    I was more interested in seeing where some of these old members are in terms of their views, lives, ideologies, faith etc. and what sort of impact this forum had on them now that they have moved on.
    Wassalam
  9. Like
    Ibn al-Hussain reacted to raat ki rani in A ShiaChat Reunion?   
    Asalamunalaikum all, it's raat ki Rani ( shudders at awful username) 
    I think it's fair to say we were all different people back then and have progressed (hopefully) into more mature adults. 
    I am now married (6years this year) with 2 gorgeous kids (if I don't say so myself) 
    Being a mother really is a game changer, everything revolves around your children. Even mind numbing decisions are made with the children mind. 
    My shiachat period was wonderful, I had fun convos sometimes deep sometimes religious. I actually did learn alot about our faith on here. Made some lovely friends, some of whom I still talk to today. I'm not gona do a HR and list them though sorry...
    I think something like being active on a forum can only be a part of your life for so long. Life changes with it your priorities. I loved being part of this forum and will always cherish it. 
     
  10. Like
    Ibn al-Hussain reacted to Zuljenah in A ShiaChat Reunion?   
    Posting again.. as requested by HR!
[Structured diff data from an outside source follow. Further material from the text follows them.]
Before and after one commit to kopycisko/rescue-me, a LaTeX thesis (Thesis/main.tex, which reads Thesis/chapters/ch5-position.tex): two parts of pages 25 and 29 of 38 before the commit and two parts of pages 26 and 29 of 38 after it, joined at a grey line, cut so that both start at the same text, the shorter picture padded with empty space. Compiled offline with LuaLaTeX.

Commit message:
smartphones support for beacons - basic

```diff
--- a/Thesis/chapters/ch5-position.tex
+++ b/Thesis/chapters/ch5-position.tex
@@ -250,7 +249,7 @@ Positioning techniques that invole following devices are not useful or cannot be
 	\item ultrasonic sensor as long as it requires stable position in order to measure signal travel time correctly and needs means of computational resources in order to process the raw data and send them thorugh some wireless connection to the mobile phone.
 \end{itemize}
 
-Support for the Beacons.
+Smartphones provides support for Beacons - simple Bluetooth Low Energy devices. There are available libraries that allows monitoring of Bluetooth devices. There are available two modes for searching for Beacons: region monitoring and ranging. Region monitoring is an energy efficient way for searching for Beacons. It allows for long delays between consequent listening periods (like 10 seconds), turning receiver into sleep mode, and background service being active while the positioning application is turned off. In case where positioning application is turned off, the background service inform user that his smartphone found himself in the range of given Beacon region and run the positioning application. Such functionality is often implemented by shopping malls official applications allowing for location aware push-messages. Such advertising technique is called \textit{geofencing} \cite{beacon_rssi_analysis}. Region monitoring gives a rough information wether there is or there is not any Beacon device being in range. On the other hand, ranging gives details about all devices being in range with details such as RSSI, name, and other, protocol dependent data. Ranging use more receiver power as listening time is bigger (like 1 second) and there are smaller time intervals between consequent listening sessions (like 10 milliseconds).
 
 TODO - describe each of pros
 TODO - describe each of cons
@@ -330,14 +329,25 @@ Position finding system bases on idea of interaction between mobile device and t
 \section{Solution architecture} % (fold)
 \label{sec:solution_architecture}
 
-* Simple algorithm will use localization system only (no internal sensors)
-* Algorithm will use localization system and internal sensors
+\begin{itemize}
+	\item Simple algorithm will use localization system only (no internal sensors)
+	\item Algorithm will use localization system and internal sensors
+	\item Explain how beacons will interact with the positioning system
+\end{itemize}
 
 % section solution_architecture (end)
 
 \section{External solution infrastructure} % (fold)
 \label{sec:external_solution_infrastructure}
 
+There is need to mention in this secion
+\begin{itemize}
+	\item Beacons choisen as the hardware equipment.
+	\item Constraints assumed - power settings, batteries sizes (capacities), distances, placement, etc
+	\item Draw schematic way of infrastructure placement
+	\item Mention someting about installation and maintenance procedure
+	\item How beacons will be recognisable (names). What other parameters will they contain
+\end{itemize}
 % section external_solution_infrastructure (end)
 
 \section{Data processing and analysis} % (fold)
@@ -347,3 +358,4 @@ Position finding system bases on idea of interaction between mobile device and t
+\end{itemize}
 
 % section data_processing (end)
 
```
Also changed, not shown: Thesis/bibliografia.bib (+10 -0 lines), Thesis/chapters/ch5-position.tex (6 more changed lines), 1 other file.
    Well, I've met a lot of ShiaChatters. I actually met more ShiaChatters when I briefly visited London in 2005 than I did when I lived there for 2.5 years! I've met ShiaChatters in London, Canada, the US and Australia. I don't think any of the ones I have met are active on ShiaChat anymore.. I can't remember all of their usernames, but just a few were Sweeter than Salsabeel, Path2Felicity, Iman, Bahlool, Baatil ka Kaatil, Curious Infidel.
    Anyhow, I'm living in upstate NY and am a practicing attorney. I went from doing my graduate degree in Middle Eastern Studies to a law degree, lived in London for a few years, and now I'm back in the states. And yes, Dobby is still alive, alhamdulillah! Don't know why you all are trying to kill off my masoom cat! 
  11. Like
    Ibn al-Hussain got a reaction from notme in A ShiaChat Reunion?   
    It's Ali Imran bro...and I can't believe you are still in Canada and I still haven't met you .
    Wasalam
  12. Like
    Ibn al-Hussain reacted to Peer in A ShiaChat Reunion?   
    wow @HR good to see you're still breathing bro! 
  13. Like
    Ibn al-Hussain reacted to HR in A ShiaChat Reunion?   
    This is HR/feminist. It took me a while to remember my password! Thanks @Ibn al-Hussain for initiating this. Boy you have matured over the years! (reading your post)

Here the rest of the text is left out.